Mitt Romney, who has built his political brand partly on his record as a master money maker, is showing similar strength as a campaign fundraiser with new figures showing him opening a daunting cash advantage over President Barack Obama.
Latest disclosure filings by the competing camps in this year's presidential race show that as of the end of July, Governor Romney and the Republican National Committee had $186m (£118m) in the bank compared to a more modest $124m for the Obama campaign and the Democrats.
Accurately assessing the cash battle is difficult, however, because it is not just the finances of the campaigns that have to be considered but also the towering sums being spent by outside organisations on their behalves, notably the so-called super PACs as well as other tax-exempt groups. Put those into the mix and the Republican edge looks even larger. Mr Obama's reserves are lower also by virtue of heavy spending in recent weeks to pay for expansive groundwork operations notably in the 20-odd battleground states that will decide the election and for intensive television advertising.
One worrying sign for the incumbent: the Democrats and the Obama campaign spent $91m in July while raising only $75m. Mr Romney remains behind Mr Obama in most swing-state polling, if only by fairly small margins, but his fund-raising heft will be an important consolation as he heads to Tampa for next week's Republican Convention.
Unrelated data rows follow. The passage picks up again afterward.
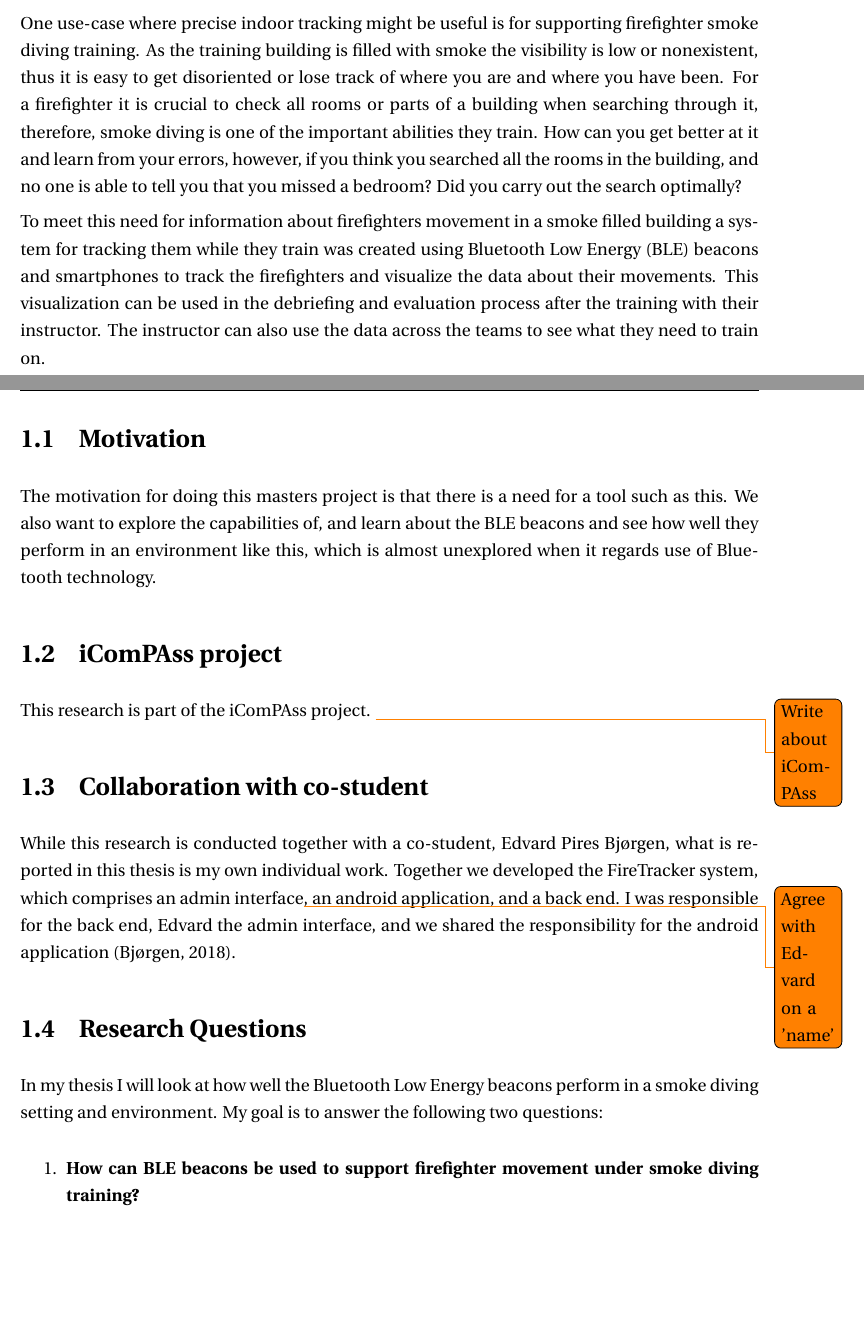
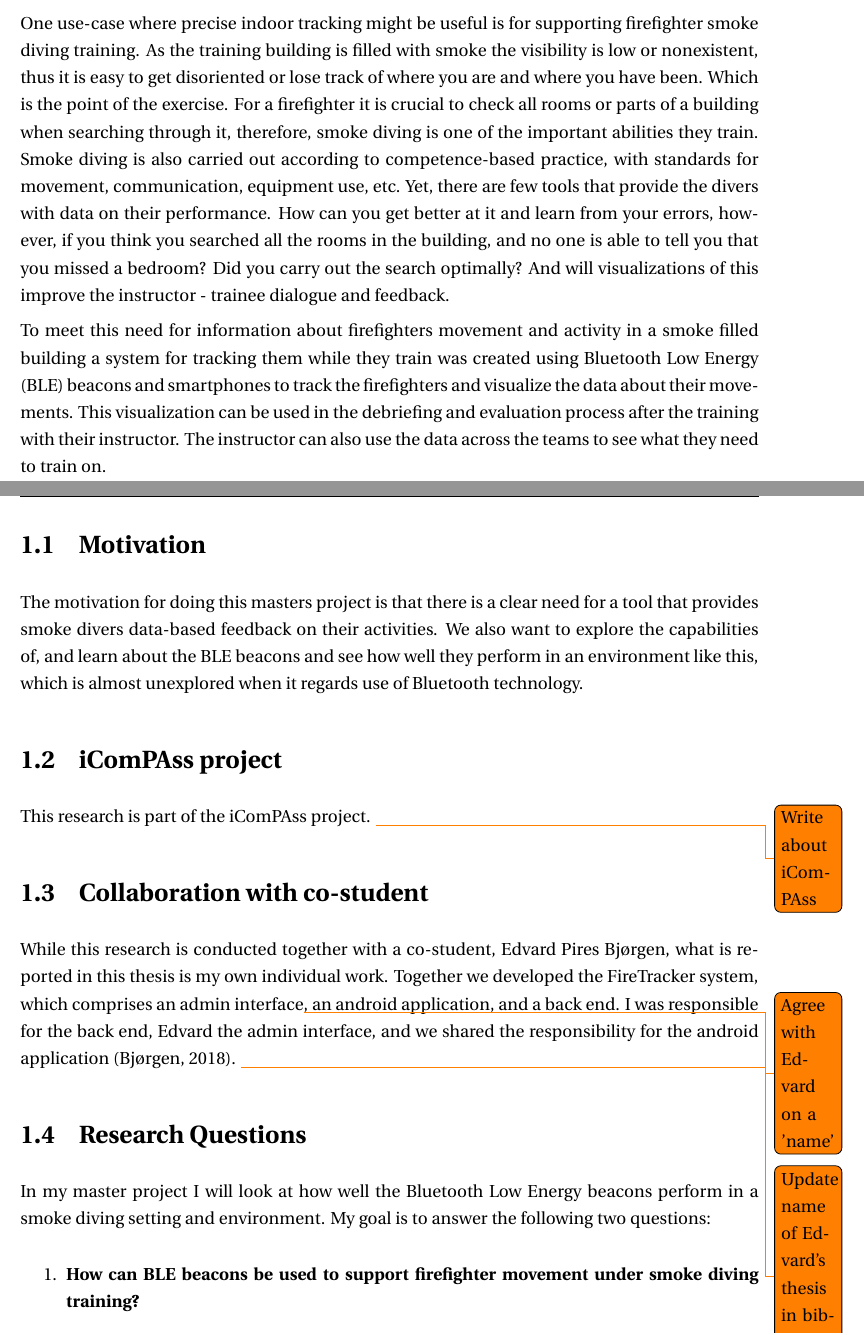
Before and after one commit to Freheims/Master-thesis, a LaTeX thesis (Main/thesis.tex, which reads Chapters/chapter01.tex): two parts of pages 5 and 6 of 21, joined at a grey line, cut so that both start at the same text, the shorter picture padded with empty space. Compiled offline with pdfLaTeX.

Commit message:
Update chapter 1 after feedback from Jo

```diff
--- a/Chapters/chapter01.tex
+++ b/Chapters/chapter01.tex
@@ -19,16 +19,20 @@ None of these systems are commonly available or in widespread use yet, however.
 
 One use-case where precise indoor tracking might be useful is for supporting firefighter smoke diving training.
 As the training building is filled with smoke the visibility is low or nonexistent, thus it is easy to get disoriented or lose track of where you are and where you have been.
+Which is the point of the exercise.
 For a firefighter it is crucial to check all rooms or parts of a building when searching through it, therefore, smoke diving is one of the important abilities they train.
+Smoke diving is also carried out according to competence-based practice, with standards for movement, communication, equipment use, etc.
+Yet, there are few tools that provide the divers with data on their performance.
 How can you get better at it and learn from your errors, however, if you think you searched all the rooms in the building, and no one is able to tell you that you missed a bedroom?
 Did you carry out the search optimally?
+And will visualizations of this improve the instructor - trainee dialogue and feedback.
 
-To meet this need for information about firefighters movement in a smoke filled building a system for tracking them while they train was created using Bluetooth Low Energy (BLE) beacons and smartphones to track the firefighters and visualize the data about their movements.
+To meet this need for information about firefighters movement and activity in a smoke filled building a system for tracking them while they train was created using Bluetooth Low Energy (BLE) beacons and smartphones to track the firefighters and visualize the data about their movements.
 This visualization can be used in the debriefing and evaluation process after the training with their instructor.
 The instructor can also use the data across the teams to see what they need to train on.
 
 \section{Motivation}
-The motivation for doing this masters project is that there is a need for a tool such as this.
+The motivation for doing this masters project is that there is a clear need for a tool that provides smoke divers data-based feedback on their activities.
 We also want to explore the capabilities of, and learn about the BLE beacons and see how well they perform in an environment like this, which is almost unexplored when it regards use of Bluetooth technology.
 
 \section{iComPAss project}
@@ -38,10 +42,10 @@ This research is part of the iComPAss project.
 \section{Collaboration with co-student}
 While this research is conducted together with a co-student, Edvard Pires Bjørgen, what is reported in this thesis is my own individual work.
 Together we developed the FireTracker system, which comprises an admin interface\todo{Agree with Edvard on a 'name'}, an android application, and a back end.
-I was responsible for the back end, Edvard the admin interface, and we shared the responsibility for the android application \citep{Bjorgen2018}.
+I was responsible for the back end, Edvard the admin interface, and we shared the responsibility for the android application \citep{Bjorgen2018}. \todo{Update name of Edvard's thesis in bibliography}
 
 \section{Research Questions}
-In my thesis I will look at how well the Bluetooth Low Energy beacons perform in a smoke diving setting and environment.
+In my master project I will look at how well the Bluetooth Low Energy beacons perform in a smoke diving setting and environment.
 My goal is to answer the following two questions:
 
 \begin{enumerate}
```
Also changed, not shown: Chapters/chapter01.tex (2 more changed lines).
It will also be a source of unfamiliar anxiety for Mr Obama who, in 2008, left his convention with an enormous cash advantage over his then rival, John McCain.
"Governor Romney will have the resources needed to run a vigorous fall campaign and force the President to compete in states he never thought he'd need to defend," campaign spokesman Ryan Williams told Politico.